6.11 Delay

26.1313GPPRelease 17RequirementsTerminal acoustic characteristics for telephonyTS

6.11.0 UE delay definition

6.11.0.1 Acoustic interfaces

For UMTS circuit-switched operation and MTSI-based speech with LTE, NR or WLAN access, the UE delays in the send and receive directions are defined for acoustic interfaces as:

– The UE delay in the send (uplink) direction is the delay between the first acoustic event at the MRP to the last bit of the corresponding speech frame at the UE antenna

– The UE delay in the receive (downlink) direction is the delay between the first bit of a speech frame at the UE antenna and the first acoustic event at the DRP corresponding to that speech frame

NOTE: In order to harmonize UMTS and LTE delay definitions, the reference points for UMTS UE delay have been changed in Rel-12. Prior to Rel-12, the UE reference points for UMTS were implicitly defined by the compensation factors declared by system simulator vendors, i.e. half of the air interface delay was attributed to the UE, and the last acoustic event at DRP was used for the receive measurement instead of the first.

Considering 10ms for half of the transmission time in each direction of a UMTS call, a speech frame size of 20ms, a codec look-ahead of 5ms, and a difference between the first and the last acoustic event of 20 ms, the previous reference points took into account a UE implementation independent delay of 2x10ms + 25 ms + 20 ms = 65 ms. The same UE delay remains in the new definition above, which attributes the full air interface delay to the UE but uses the first acoustic event at the DRP, instead of the last (2x20ms + 25 ms + 0 ms = 65 ms). Hence, the UMTS requirements with these new reference points remain the same.

6.11.0.2 Electrical interfaces

The UE delays in the send and receive directions are defined for electrical interfaces as:

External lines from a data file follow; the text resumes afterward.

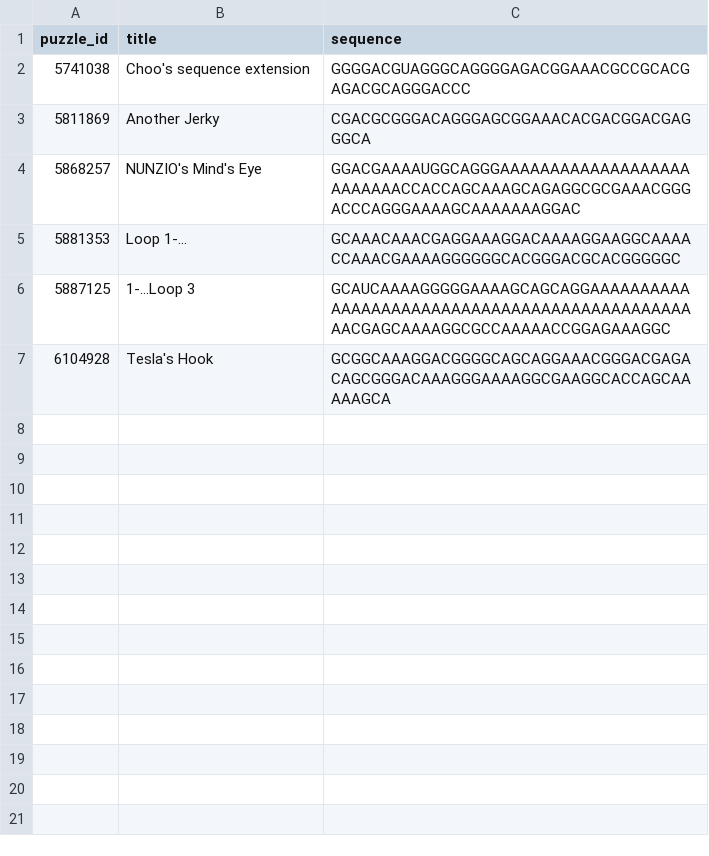
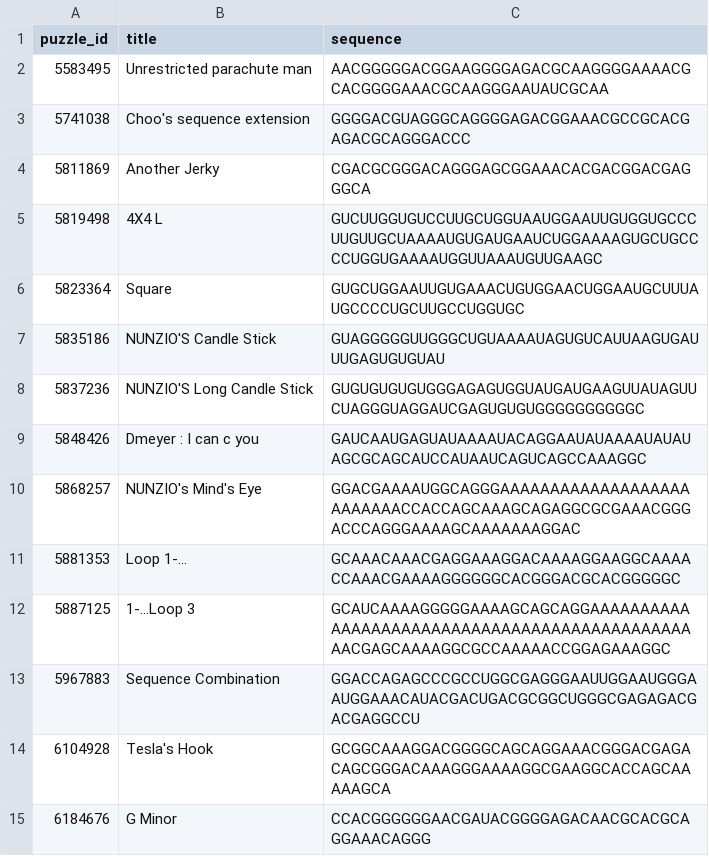
Before and after one commit to mizopl/we-star, a TSV file: eterna-hard/solved_group3.tsv, drawn as a sheet; the diff names each change by its address in the sheet, - before the commit and + after, or states it on an @@ line.

```diff
--- a/eterna-hard/solved_group3.tsv
+++ b/eterna-hard/solved_group3.tsv
+row 2: 5583495 | Unrestricted parachute man | AACGGGGGACGGAAGGGGAGACGCAAGGGGAAAACGCACGGGGAAACGCAAGGGAAUAUCGCAA
+row 5: 5819498 | 4X4 L | GUCUUGGUGUCCUUGCUGGUAAUGGAAUUGUGGUGCCCUUGUUGCUAAAAUGUGAUGAAUCUGGAAAAGUGCUGCCCCUGGUGAAAAUGGUUAAAUGUUGAAGC
+row 6: 5823364 | Square | GUGCUGGAAUUGUGAAACUGUGGAACUGGAAUGCUUUAUGCCCCUGCUUGCCUGGUGC
+row 7: 5835186 | NUNZIO'S Candle Stick | GUAGGGGGUUGGGCUGUAAAAUAGUGUCAUUAAGUGAUUUGAGUGUGUAU
+row 8: 5837236 | NUNZIO'S Long Candle Stick | GUGUGUGUGUGGGAGAGUGGUAUGAUGAAGUUAUAGUUCUAGGGUAGGAUCGAGUGUGUGGGGGGGGGGC
+row 9: 5848426 | Dmeyer : I can c you | GAUCAAUGAGUAUAAAAUACAGGAAUAUAAAAUAUAUAGCGCAGCAUCCAUAAUCAGUCAGCCAAAGGC
+row 13: 5967883 | Sequence Combination | GGACCAGAGCCCGCCUGGCGAGGGAAUUGGAAUGGGAAUGGAAACAUACGACUGACGCGGCUGGGCGAGAGACGACGAGGCCU
+row 15: 6184676 | G Minor | CCACGGGGGGAACGAUACGGGGAGACAACGCACGCAGGAAACAGGG
```
Also changed, not shown: eterna-hard/designs_group1.tsv, eterna-hard/exact_ground_state_ties_de0.tsv, 14 other files.
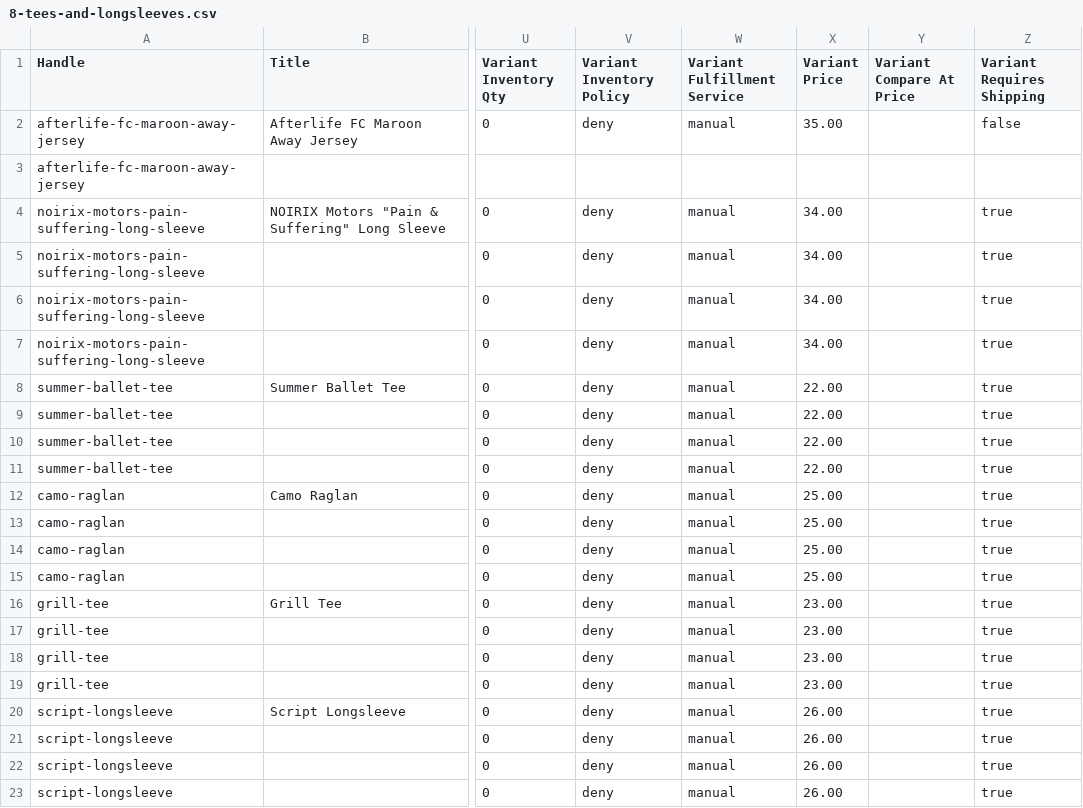
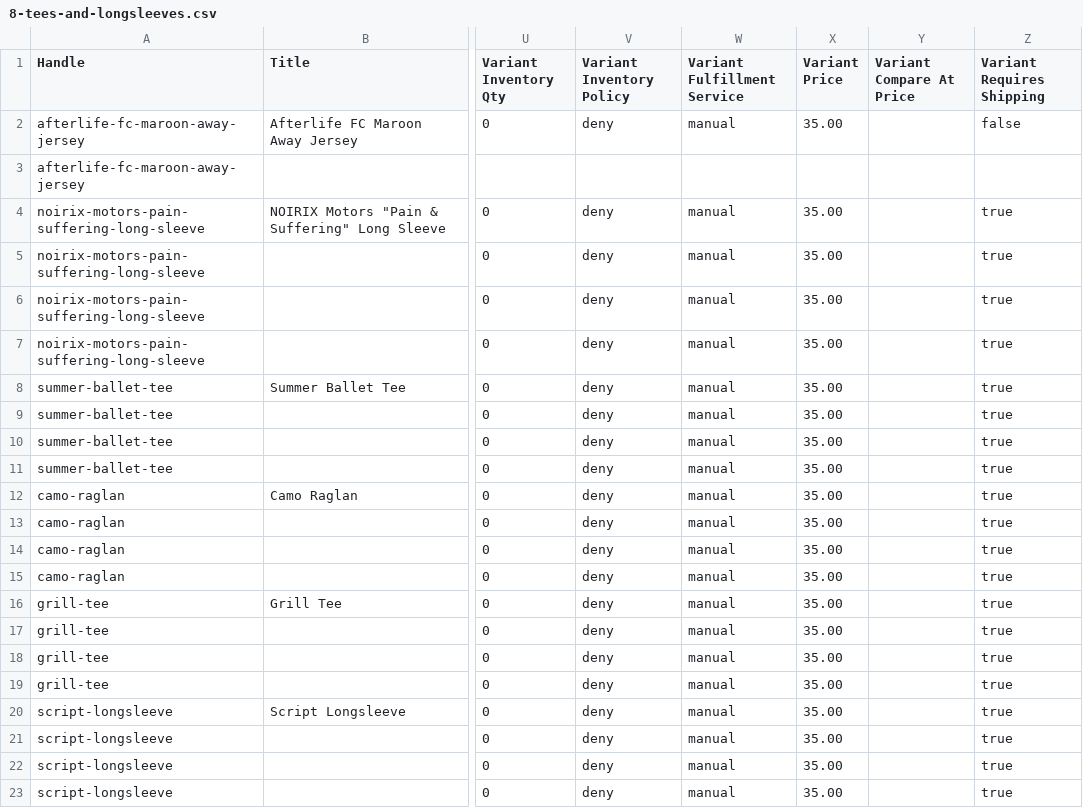
Before and after one commit to discordaccslog-max/BUCKE-CLOTHING, a CSV file: data/8-tees-and-longsleeves.csv, drawn as a sheet; only a part is shown, gaps mark what is left out; the diff names each change by its address in the sheet, - before the commit and + after, or states it on an @@ line.

```diff
--- a/data/8-tees-and-longsleeves.csv
+++ b/data/8-tees-and-longsleeves.csv
-X4:X7 (Variant Price): 34.00
+X4:X7 (Variant Price): 35.00
-X8:X11 (Variant Price): 22.00
+X8:X11 (Variant Price): 35.00
-X12:X15 (Variant Price): 25.00
+X12:X15 (Variant Price): 35.00
-X16:X19 (Variant Price): 23.00
+X16:X19 (Variant Price): 35.00
-X20:X23 (Variant Price): 26.00
+X20:X23 (Variant Price): 35.00
```
Also changed, not shown: data/1-hoodies.csv, data/2-long-sleeves.csv, 6 other files.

– The UE delay in the send (uplink) direction is the delay between the first electrical event at the input of the electrical interface (analogue or wired digital connection) or first bit of a speech frame at the UE antenna of the wireless digital interface (wireless digital connection) to the last bit of the corresponding speech frame at the UE antenna

– The UE delay in the receive (downlink) direction is the delay between the first bit of a speech frame at the UE antenna and the first electrical event at the output of the electrical interface (analogue or wired digital connection) or first bit of a speech frame at the UE antenna of the wireless digital interface (wireless digital connection) corresponding to that speech frame.

6.11.1 Handset UE

It is in general desirable to minimize UE delays to ensure low enough end-to-end delays and hence a good conversational experience, guidance is found in ITU-T Recommendation G.114.

For UMTS circuit-switched AMR-WB speech codec operation, the sum of the UE delays in sending and receiving directions (TS + TR) shall in any case be ≤ 220ms and should be ≤ 185ms.

NOTE: A delay ≤ 185 ms might not be achievable in some cases due to UE implementation trade-offs between delay and other parameters such as speech quality enhancement, performance of noise reduction or UE power consumption optimization, and UE implementation issues such as rebuffering between components.

For MTSI-based speech-only with LTE, NR or WLAN access in error and jitter free conditions and AMR-WB speech codec operation, the sum of the UE delays in sending and receiving directions (TS + TR) should be ≤ 150ms. If this performance objective cannot be met, the sum of the UE delays in sending and receiving directions (TS + TR) shall in any case be ≤ 190ms.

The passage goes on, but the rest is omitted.